Cocoa butter is obtained by pressing and centrifugation or filtering cocoa kernel fat (cocoa bean) or from cocoa mass made from the seed (bean) of the cocoa tree (Theobroma cacao L.). The resultant product is then refined.
The cocoa tree grows to a height of 15m and lives for up to 60 years. It is an evergreen tree that requires temperatures of 25-28°C, 80% humidity, 1500-2000 mm/m3 annual rainfall, nutrient-rich, well-drained soil, shady conditions and a mild climate. It is native to the tropical rain-forests lining the banks of the Amazon and Orinoco. From there, it was cultivated by the Mayas, Olmecs and Aztecs and spread to Central America and, subsequently, following the Spanish conquest of these areas, to other parts of the planet as well (in 1530, Hernán Cortez brought the first sizeable quantities of cocoa beans to Europe. These were approx. 2 cm long, 1 cm wide and weighed approx. 1 g). To the Aztecs, cocoa beans were of great economic importance (as a currency; a rabbit cost 10 cocoa beans) and of great mythological significance. Evidence of this can be found in the records of the Spanish Conquistador, Hernán Cortez, in Mexico. According to these records, the wealth of the national treasury of Montezuma II et al stood at 2.5m kg of cocoa beans (equivalent to approx. 1.25 bn beans. For comparison purposes, a bar of chocolate contains approx. 35 beans).
Today, the cocoa tree thrives within a 3000 km wide belt straddling the Equator. The principal areas are Central and West Africa, Central and South America, Ceylon, Indonesia, New Guinea and the Philippines.

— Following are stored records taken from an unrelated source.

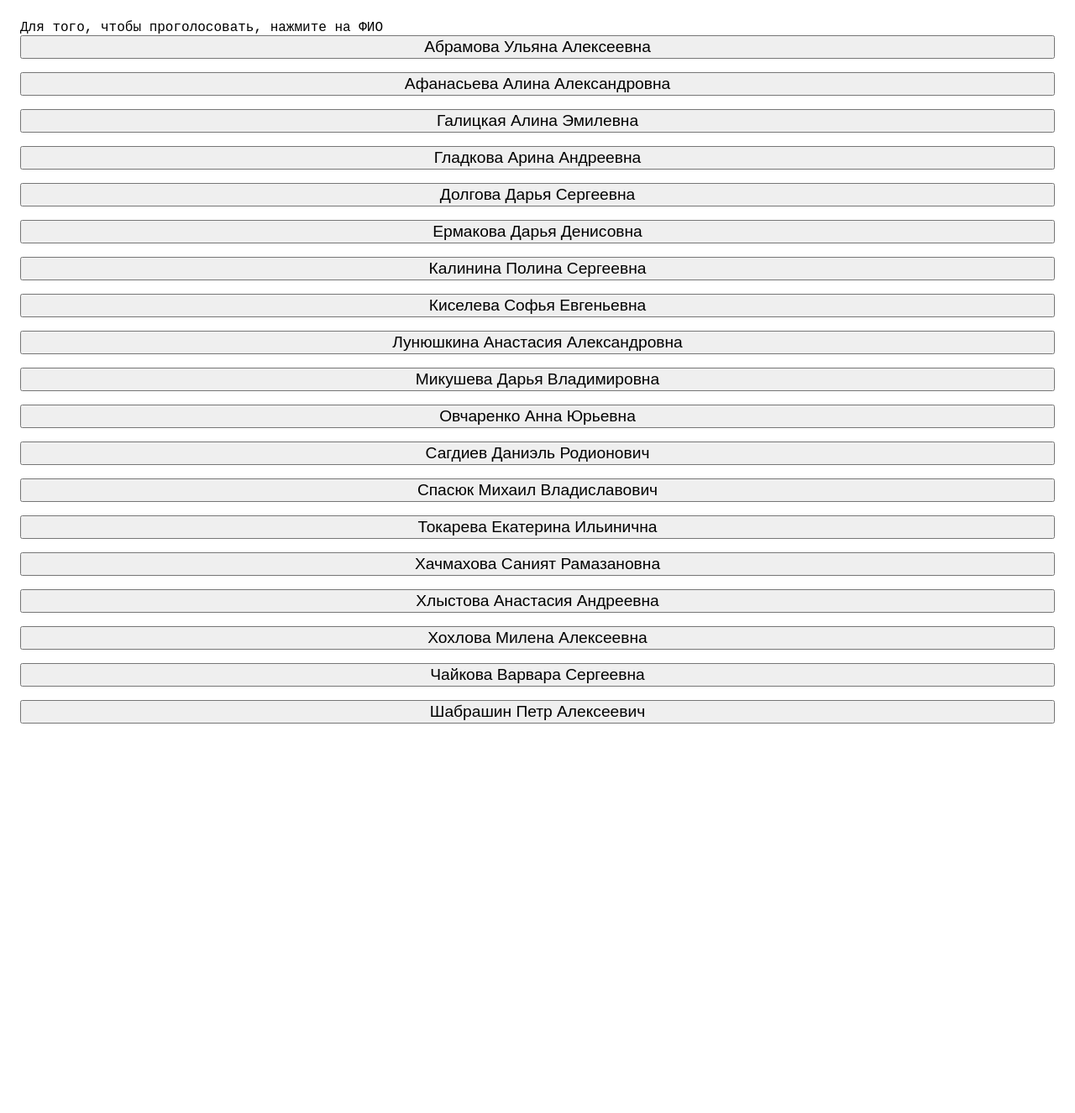
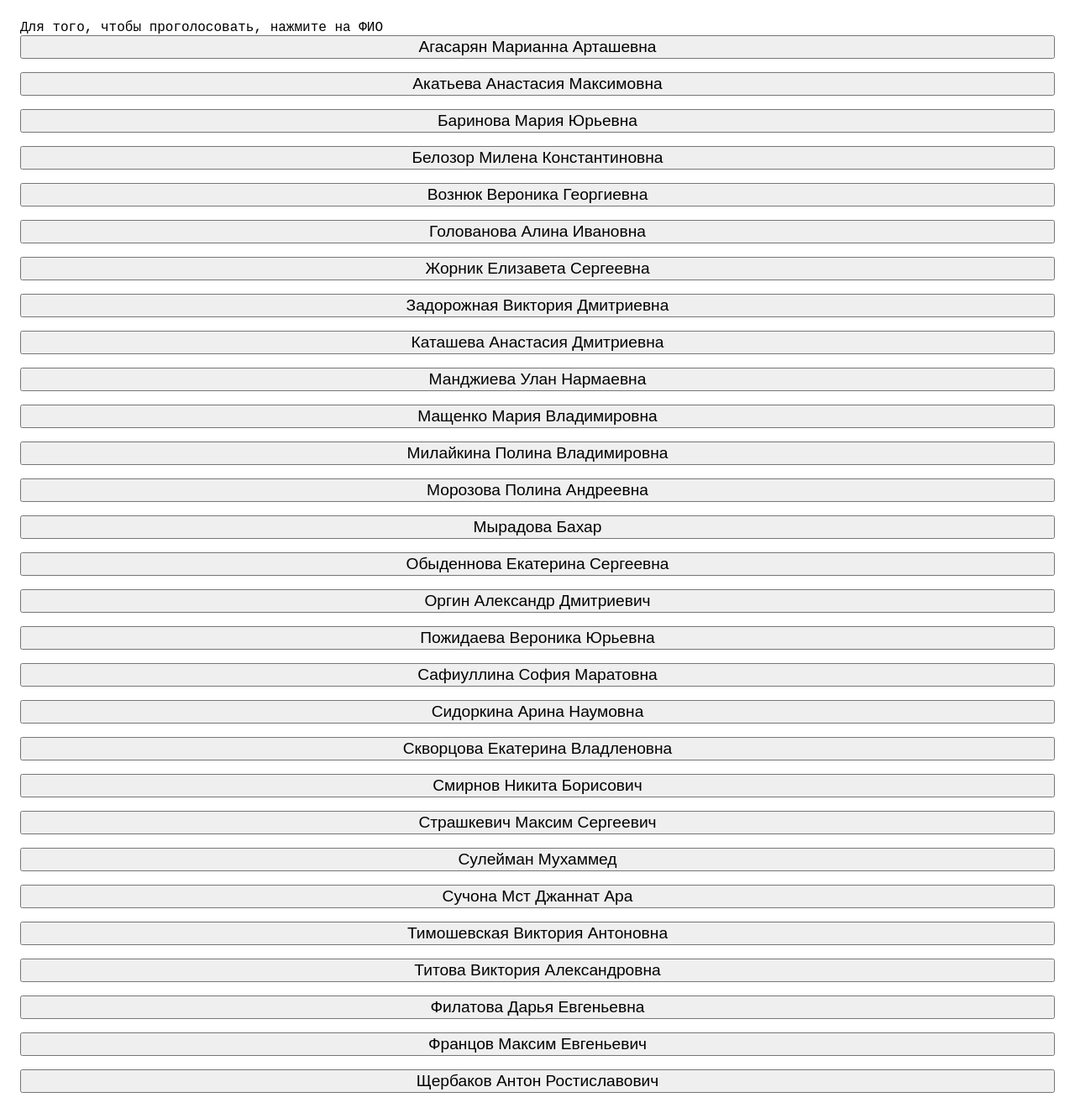
Before and after one commit to kmvpvl/vote, a React (Create React App) app: page / in a window 1280 px wide. Shown: the whole page at 84% size. Before the commit the page ends 886 px from the top, so only its background shows below. Built offline with nearby package versions, Linux system fonts and the light colour scheme; a web font is replaced by a local one.

Commit message:
БЭК-24-6

```diff
--- a/src/index.tsx
+++ b/src/index.tsx
@@ -4,26 +4,36 @@ import "./index.css";
 import WebApp from "./WebApp";
 
 const list: string[] = [
-  "Абрамова	Ульяна	Алексеевна",
-  "Афанасьева	Алина	Александровна",
-  "Галицкая	Алина	Эмилевна",
-  "Гладкова	Арина	Андреевна",
-  "Долгова	Дарья	Сергеевна",
-  "Ермакова	Дарья	Денисовна",
-  "Калинина	Полина	Сергеевна",
-  "Киселева	Софья	Евгеньевна",
-  "Лунюшкина	Анастасия	Александровна",
-  "Микушева	Дарья	Владимировна",
-  "Овчаренко	Анна	Юрьевна",
-  "Сагдиев	Даниэль	Родионович",
-  "Спасюк	Михаил	Владиславович",
-  "Токарева	Екатерина	Ильинична",
-  "Хачмахова	Саният	Рамазановна",
-  "Хлыстова	Анастасия	Андреевна",
-  "Хохлова	Милена	Алексеевна",
-  "Чайкова	Варвара	Сергеевна",
-  "Шабрашин	Петр	Алексеевич",
-          ]
+  "Агасарян	Марианна	Арташевна",
+  "Акатьева	Анастасия	Максимовна",
+  "Баринова	Мария	Юрьевна",
+  "Белозор	Милена	Константиновна",
+  "Вознюк	Вероника	Георгиевна",
+  "Голованова	Алина	Ивановна",
+  "Жорник	Елизавета	Сергеевна",
+  "Задорожная	Виктория	Дмитриевна",
+  "Каташева	Анастасия	Дмитриевна",
+  "Манджиева	Улан	Нармаевна",
+  "Мащенко	Мария	Владимировна",
+  "Милайкина	Полина	Владимировна",
+  "Морозова	Полина	Андреевна",
+  "Мырадова	Бахар	",
+  "Обыденнова	Екатерина	Сергеевна",
+  "Оргин	Александр	Дмитриевич",
+  "Пожидаева	Вероника	Юрьевна",
+  "Сафиуллина	София	Маратовна",
+  "Сидоркина	Арина	Наумовна",
+  "Скворцова	Екатерина	Владленовна",
+  "Смирнов	Никита	Борисович",
+  "Страшкевич	Максим	Сергеевич",
+  "Сулейман	Мухаммед	",
+  "Сучона	Мст Джаннат Ара",
+  "Тимошевская	Виктория	Антоновна",
+  "Титова	Виктория	Александровна",
+  "Филатова	Дарья	Евгеньевна",
+  "Францов	Максим	Евгеньевич",
+  "Щербаков	Антон	Ростиславович",
+            ]
 
 const root = ReactDOM.createRoot(
   document.getElementById("root") as HTMLElement
```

Cocoa butter is obtained either by pressing cocoa beans, which have a fat content of approx. 50-60%, (this is rarely used) or by pressing pre-roasted, ground and warmed liquid cocoa paste (cocoa masses containing >50% cocoa butter do not dry out). Press residue is processed into cocoa powder and forms the raw ingredient for products such as chocolate. Finally, cocoa butter obtained in this way is refined.
At room temperature, the rough, pale yellow cocoa butter, with a faint smell of cocoa and a mild, distinctive taste, consists primarily of palmitic, stearic and oleic acids and melts at approx. 36°C. Cocoa butter is used in the food industry for milk and fondant forms of chocolate; it is mixed with cocoa mass as patissier's chocolate (coatings for biscuits and chocolates) and, recently, has started to be processed into 'white' chocolate. In the pharmaceuticals trade, cocoa butter is used as an ointment base and in the production of suppositories. The cosmetics industry uses cocoa butter for lipsticks and hair cream